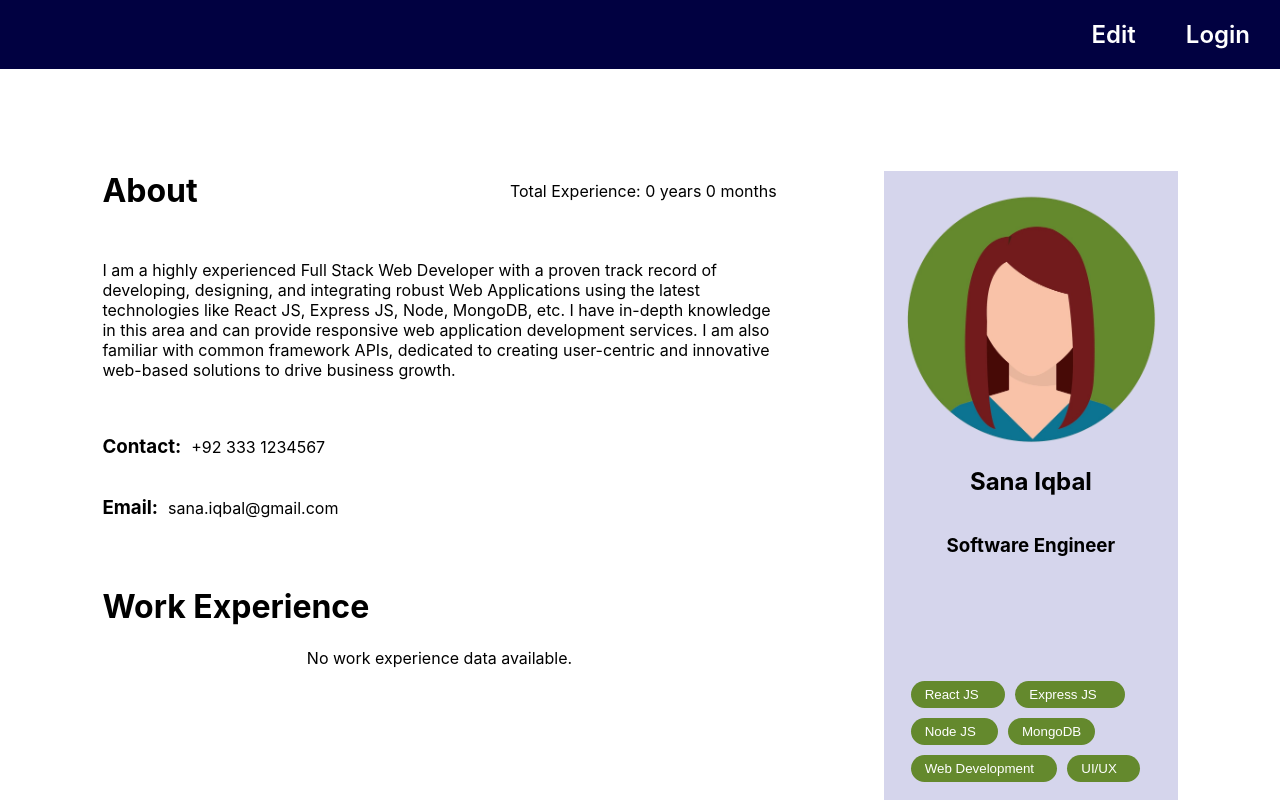
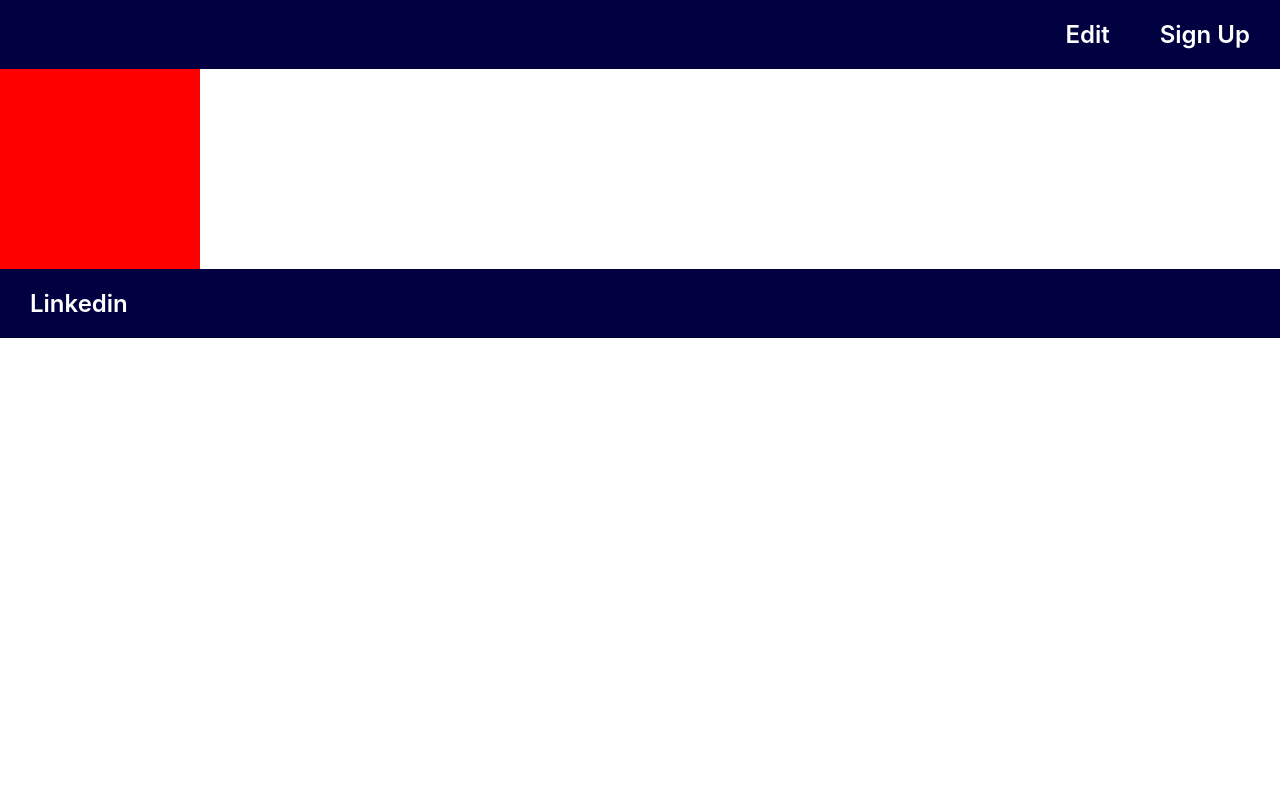
Before and after one commit to Sanaiqbal-dev/portfolio-project-react, a React (Create React App) app in the folder portfolio-project-react/: page /signup in a window 1280 px wide. Shown: the top 800 px of the page. Built offline with nearby package versions, Linux system fonts and the light colour scheme.

Commit message:
Sign Up task in progress

```diff
--- a/portfolio-project-react/package.json
+++ b/portfolio-project-react/package.json
@@ -8,6 +8,7 @@
     "@testing-library/user-event": "^13.5.0",
     "react": "^18.2.0",
     "react-dom": "^18.2.0",
+    "react-router-dom": "^6.20.0",
     "react-scripts": "5.0.1",
     "web-vitals": "^2.1.4"
   },
--- a/portfolio-project-react/src/App.js
+++ b/portfolio-project-react/src/App.js
@@ -1,18 +1,8 @@
-import { useState } from "react";
-import Header from "./components/Header/Header";
-import Content from "./components/Content/Content";
-import Footer from "./components/Footer/Footer";
-import { IsEditModeEnabled } from "./EditModeContext";
+import Portfolio from "./components/Portfolio/Portfolio"
 import "./index.css";
-
 const App = () => {
-  const [isEditModeEnabled, setIsEditModeEnabled] = useState(false);
   return (
-      <IsEditModeEnabled.Provider value={isEditModeEnabled}>
-        <Header changeEditMode={setIsEditModeEnabled} />
-        <Content />
-        <Footer />
-      </IsEditModeEnabled.Provider>
+    <Portfolio/>
   );
 };
 
--- a/portfolio-project-react/src/components/Header/Header.jsx
+++ b/portfolio-project-react/src/components/Header/Header.jsx
@@ -1,14 +1,27 @@
-import { useContext } from "react";
+import { useContext, useState } from "react";
 import { IsEditModeEnabled } from "../../EditModeContext";
-import { EDIT_TEXT, LOGIN_TEXT, SAVE_TEXT } from "./constants";
+import { EDIT_TEXT, SIGNUP_TEXT, SAVE_TEXT, PORTFOLIO } from "./constants";
 import styles from "./Header.module.css";
+import { Link } from "react-router-dom";
 const Header = ({ changeEditMode }) => {
   const isEditModeEnabled = useContext(IsEditModeEnabled);
+  const [isPortfolioEnabled, setIsPortfolioEnabled] = useState(true);
 
   return (
     <header>
-      <a>{LOGIN_TEXT}</a>
-      {isEditModeEnabled ? (
+      <Link
+        to={isPortfolioEnabled ? "/signup" : "/"}
+        className={styles.signupLink}
+        onClick={(e) => {
+          setIsPortfolioEnabled(!isPortfolioEnabled);
+          changeEditMode(false);
+        }}
+      >
+        {isPortfolioEnabled ? SIGNUP_TEXT : PORTFOLIO}
+      </Link>
+
+      {isPortfolioEnabled &&
+        (isEditModeEnabled ? (
           <a
             onClick={() => {
               changeEditMode(false);
@@ -24,7 +37,7 @@ const Header = ({ changeEditMode }) => {
           >
             {EDIT_TEXT}
           </a>
-      )}
+        ))}
     </header>
   );
 };
--- a/portfolio-project-react/src/components/Header/Header.module.css
+++ b/portfolio-project-react/src/components/Header/Header.module.css
@@ -14,6 +14,11 @@ header a {
   padding-left: 50px;
 }
 
+.signupLink {
+  color: white;
+  text-decoration: none;
+}
+
 header a:hover {
   color: rgb(195, 195, 255);
 }
--- a/portfolio-project-react/src/components/Header/constants.jsx
+++ b/portfolio-project-react/src/components/Header/constants.jsx
@@ -1,3 +1,4 @@
-export const LOGIN_TEXT = "Login";
+export const SIGNUP_TEXT = "Sign Up";
+export const PORTFOLIO = "Portfolio"
 export const SAVE_TEXT = "Save";
 export const EDIT_TEXT = "Edit";
--- /dev/null
+++ b/portfolio-project-react/src/components/Portfolio/Portfolio.jsx
@@ -0,0 +1,26 @@
+import { Routes, Route } from "react-router-dom";
+
+import { IsEditModeEnabled } from "../../EditModeContext";
+import Header from "../Header/Header";
+import Content from "../Content/Content";
+import Footer from "../Footer/Footer";
+import SignUp from "../SignUp/SignUp";
+
+import { useState } from "react";
+
+const Portfolio = () => {
+  const [isEditModeEnabled, setIsEditModeEnabled] = useState(false);
+
+  return (
+    <IsEditModeEnabled.Provider value={isEditModeEnabled}>
+      <Header changeEditMode={setIsEditModeEnabled} />
+      <Routes>
+        <Route path="/" element={<Content />} />
+        <Route path="signup" element={<SignUp />} />
+      </Routes>
+      <Footer />
+    </IsEditModeEnabled.Provider>
+  );
+};
+
+export default Portfolio;
--- /dev/null
+++ b/portfolio-project-react/src/components/SignUp/SignUp.jsx
@@ -0,0 +1,12 @@
+import styles from "../SignUp/SignUp.module.css"
+const SignUp = () => {
+  return (
+    <div>
+      <div className={styles.signupFormContainer}>
+
+      </div>
+    </div>
+  )
+}
+
+export default SignUp
--- /dev/null
+++ b/portfolio-project-react/src/components/SignUp/SignUp.module.css
@@ -0,0 +1,5 @@
+.signupFormContainer{
+    width: 200px;
+    height: 200px;
+    background-color: red;
+}
--- a/portfolio-project-react/src/index.js
+++ b/portfolio-project-react/src/index.js
@@ -1,13 +1,16 @@
-import React from 'react';
-import ReactDOM from 'react-dom/client';
-import './index.css';
-import App from './App';
-import reportWebVitals from './reportWebVitals';
+import React from "react";
+import ReactDOM from "react-dom/client";
+import "./index.css";
+import App from "./App";
+import reportWebVitals from "./reportWebVitals";
+import { BrowserRouter, Router } from "react-router-dom";
 
-const root = ReactDOM.createRoot(document.getElementById('root'));
+const root = ReactDOM.createRoot(document.getElementById("root"));
 root.render(
   <React.StrictMode>
-    <App />
+    <BrowserRouter>
+      <App />
+    </BrowserRouter>
   </React.StrictMode>
 );
 
```
Also changed, not shown: portfolio-project-react/src/components/SignUp/constants.jsx (added), 1 other file (tests, documents, lock files or other folders). Lines whose indentation alone changed are shown as unchanged.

* Problem details: Say how many lines of the entries above include the string "useState", giving the number and nothing else.

* Expected output: 6